= Beginning of Section =

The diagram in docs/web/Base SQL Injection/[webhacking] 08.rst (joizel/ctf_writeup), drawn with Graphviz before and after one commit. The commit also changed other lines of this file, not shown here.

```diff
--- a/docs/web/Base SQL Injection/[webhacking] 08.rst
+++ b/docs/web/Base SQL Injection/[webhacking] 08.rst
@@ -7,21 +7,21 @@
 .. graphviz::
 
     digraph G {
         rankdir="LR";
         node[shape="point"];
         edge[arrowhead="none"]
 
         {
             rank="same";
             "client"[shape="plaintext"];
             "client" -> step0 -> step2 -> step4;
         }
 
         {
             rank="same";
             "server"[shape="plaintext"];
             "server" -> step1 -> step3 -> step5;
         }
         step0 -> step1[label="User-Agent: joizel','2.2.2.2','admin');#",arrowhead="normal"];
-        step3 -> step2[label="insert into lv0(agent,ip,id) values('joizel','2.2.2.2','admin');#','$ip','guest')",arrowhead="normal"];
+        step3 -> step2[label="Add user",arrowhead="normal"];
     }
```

= End of Section =
= Beginning of Section =

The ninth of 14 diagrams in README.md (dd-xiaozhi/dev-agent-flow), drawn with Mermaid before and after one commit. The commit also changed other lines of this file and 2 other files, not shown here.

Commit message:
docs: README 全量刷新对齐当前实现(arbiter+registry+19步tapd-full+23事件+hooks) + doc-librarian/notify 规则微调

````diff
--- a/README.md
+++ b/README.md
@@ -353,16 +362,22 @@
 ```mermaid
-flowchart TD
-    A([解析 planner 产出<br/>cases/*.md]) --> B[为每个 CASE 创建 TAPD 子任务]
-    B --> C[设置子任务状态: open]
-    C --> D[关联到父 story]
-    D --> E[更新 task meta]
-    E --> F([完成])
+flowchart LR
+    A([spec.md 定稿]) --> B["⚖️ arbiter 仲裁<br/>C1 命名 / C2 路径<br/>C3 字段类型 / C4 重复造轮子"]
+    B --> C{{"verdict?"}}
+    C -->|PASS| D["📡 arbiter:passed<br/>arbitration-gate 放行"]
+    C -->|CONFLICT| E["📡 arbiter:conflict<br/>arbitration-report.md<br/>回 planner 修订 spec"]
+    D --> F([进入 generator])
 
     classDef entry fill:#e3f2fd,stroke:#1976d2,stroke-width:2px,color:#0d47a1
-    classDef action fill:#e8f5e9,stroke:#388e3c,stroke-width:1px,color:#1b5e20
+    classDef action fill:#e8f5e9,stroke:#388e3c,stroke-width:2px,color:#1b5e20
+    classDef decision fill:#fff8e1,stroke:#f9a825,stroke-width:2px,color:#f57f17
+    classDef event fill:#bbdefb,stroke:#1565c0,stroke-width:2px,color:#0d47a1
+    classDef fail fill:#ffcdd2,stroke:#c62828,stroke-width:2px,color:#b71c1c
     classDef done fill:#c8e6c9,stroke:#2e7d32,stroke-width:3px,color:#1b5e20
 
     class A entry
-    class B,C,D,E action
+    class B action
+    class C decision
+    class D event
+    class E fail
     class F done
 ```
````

= End of Section =
= Beginning of Section =

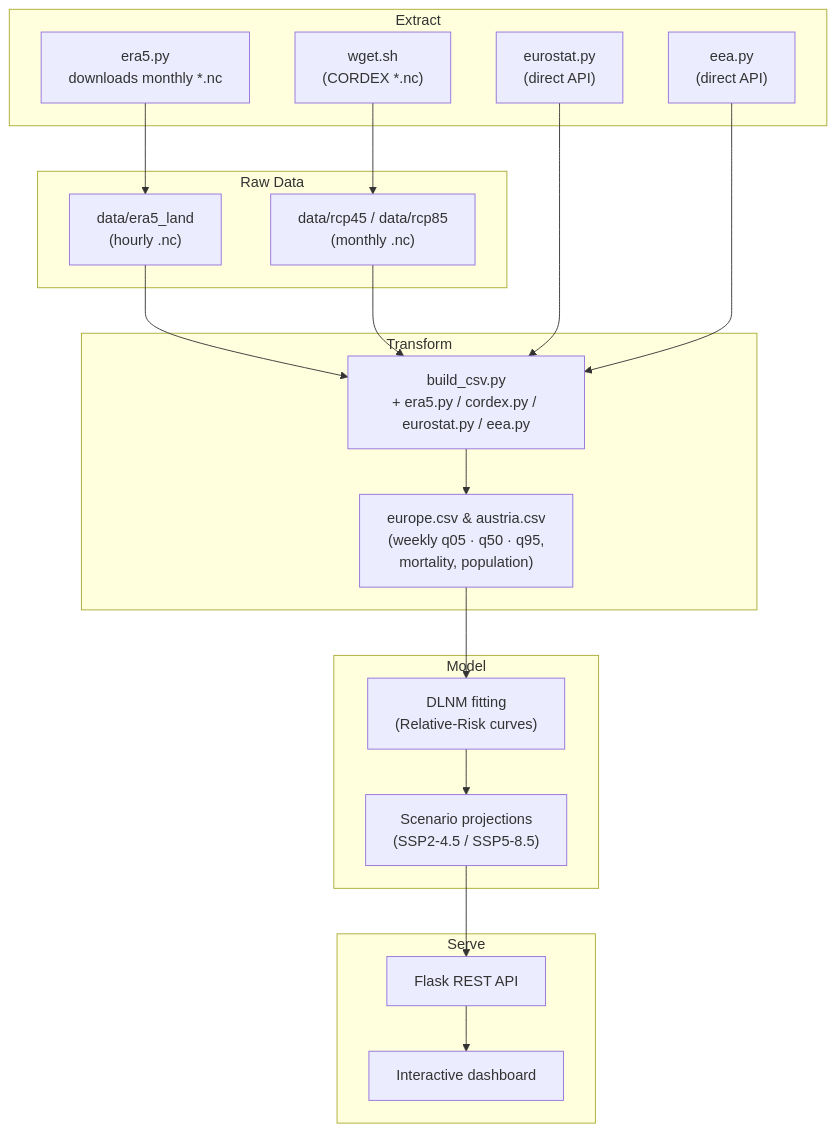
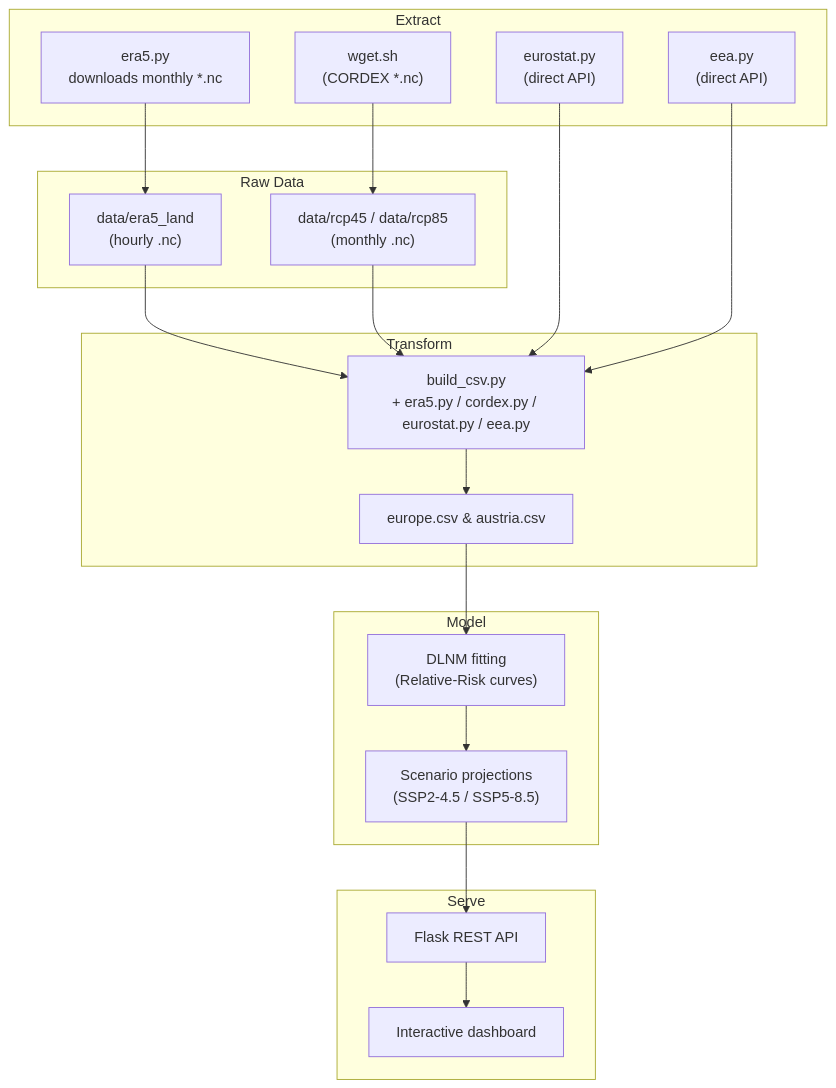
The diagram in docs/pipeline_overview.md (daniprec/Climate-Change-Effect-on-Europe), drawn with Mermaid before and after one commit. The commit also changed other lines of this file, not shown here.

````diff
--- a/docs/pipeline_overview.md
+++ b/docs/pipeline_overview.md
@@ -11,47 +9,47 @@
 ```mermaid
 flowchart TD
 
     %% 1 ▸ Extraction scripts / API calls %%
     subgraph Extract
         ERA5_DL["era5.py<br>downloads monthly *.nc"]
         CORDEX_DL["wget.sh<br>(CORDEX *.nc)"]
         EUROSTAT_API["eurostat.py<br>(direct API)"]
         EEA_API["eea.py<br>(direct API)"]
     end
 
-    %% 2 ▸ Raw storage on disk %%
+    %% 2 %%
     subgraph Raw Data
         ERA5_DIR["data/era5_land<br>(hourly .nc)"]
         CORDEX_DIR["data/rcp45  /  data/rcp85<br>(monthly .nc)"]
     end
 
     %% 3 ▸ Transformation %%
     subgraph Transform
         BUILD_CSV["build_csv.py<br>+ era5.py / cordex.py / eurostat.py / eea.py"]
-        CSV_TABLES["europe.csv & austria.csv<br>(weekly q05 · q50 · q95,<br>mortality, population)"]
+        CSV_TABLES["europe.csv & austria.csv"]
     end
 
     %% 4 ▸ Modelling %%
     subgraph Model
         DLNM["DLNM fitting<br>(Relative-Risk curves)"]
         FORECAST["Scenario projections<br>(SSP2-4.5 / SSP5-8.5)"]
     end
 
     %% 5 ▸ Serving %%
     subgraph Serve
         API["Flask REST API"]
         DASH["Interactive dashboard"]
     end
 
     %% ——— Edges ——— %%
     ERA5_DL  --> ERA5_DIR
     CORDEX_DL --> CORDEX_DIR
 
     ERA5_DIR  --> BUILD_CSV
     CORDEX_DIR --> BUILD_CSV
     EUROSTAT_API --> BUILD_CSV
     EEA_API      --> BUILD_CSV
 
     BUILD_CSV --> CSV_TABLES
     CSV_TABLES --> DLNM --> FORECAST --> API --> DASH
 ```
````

= End of Section =

WHAT THE TASK REQUIRES
Select, from the listing, all lines that include the word "arbiter".

RESPONSE TO THE EXERCISE
docs: README 全量刷新对齐当前实现(arbiter+registry+19步tapd-full+23事件+hooks) + doc-librarian/notify 规则微调
+    A([spec.md 定稿]) --> B["⚖️ arbiter 仲裁<br/>C1 命名 / C2 路径<br/>C3 字段类型 / C4 重复造轮子"]
+    C -->|PASS| D["📡 arbiter:passed<br/>arbitration-gate 放行"]
+    C -->|CONFLICT| E["📡 arbiter:conflict<br/>arbitration-report.md<br/>回 planner 修订 spec"]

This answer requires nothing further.